» **YOUR ASSIGNMENT**:
What is needed is an exact retyping of each entry, pictures excluded.

» **DATA FOR ANALYSIS**:
- - -

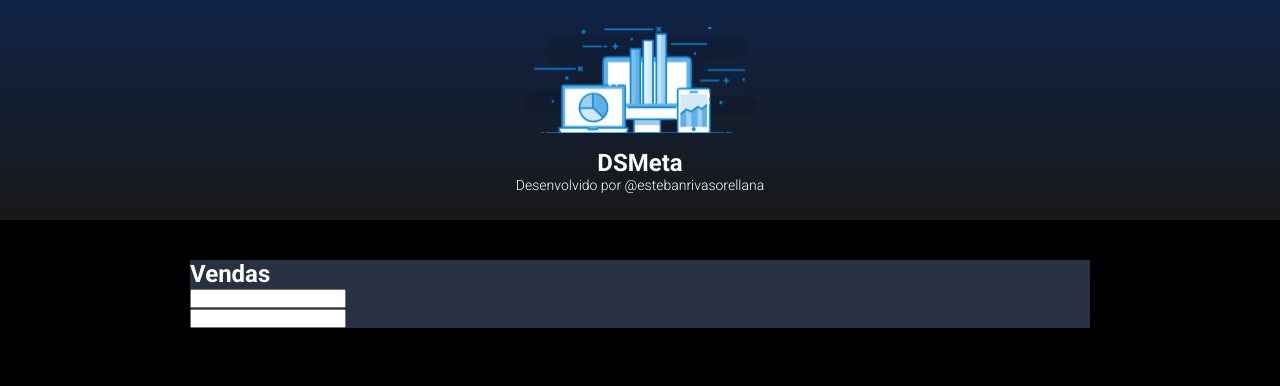
Repository: estebanrivas/dsmeta-css
Page: index.html
An editor plug-in stored every save of this project. The page is shown before and after a run of saves, followed by the edit.
The browser window is 1280 px wide. The pictures show the whole page.

Above is the page before, as saved 2022-09-08 21:35:17.

After the next 3 saves:
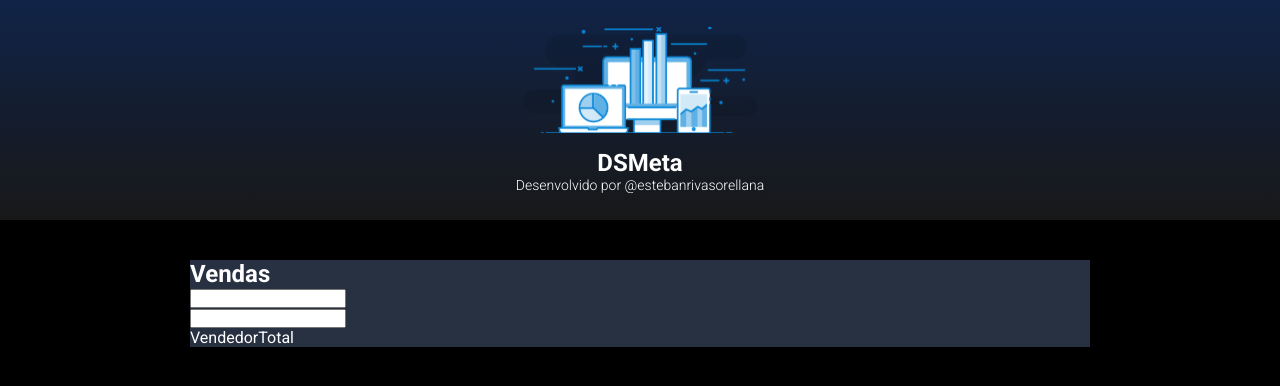
The 3 saves are shown as one change because they came seconds apart.
The last was saved 10 s later.
--- a/index.html
+++ b/index.html
@@ -39,6 +39,8 @@
                     <div>
                         <table>
                             <thead>
+                                <tr>Vendedor</tr>
+                                <tr>Total</tr>
                                 <tr></tr>
                             </thead>
                         </table>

- - -

» **OUTPUT BELOW**:
Repository: estebanrivas/dsmeta-css
Page: index.html
An editor plug-in stored every save of this project. The page is shown before and after a run of saves, followed by the edit.
The browser window is 1280 px wide. The pictures show the whole page.

Above is the page before, as saved 2022-09-08 21:35:17.

After the next 3 saves:
The 3 saves are shown as one change because they came seconds apart.
The last was saved 10 s later.
--- a/index.html
+++ b/index.html
@@ -39,6 +39,8 @@
                     <div>
                         <table>
                             <thead>
+                                <tr>Vendedor</tr>
+                                <tr>Total</tr>
                                 <tr></tr>
                             </thead>
                         </table>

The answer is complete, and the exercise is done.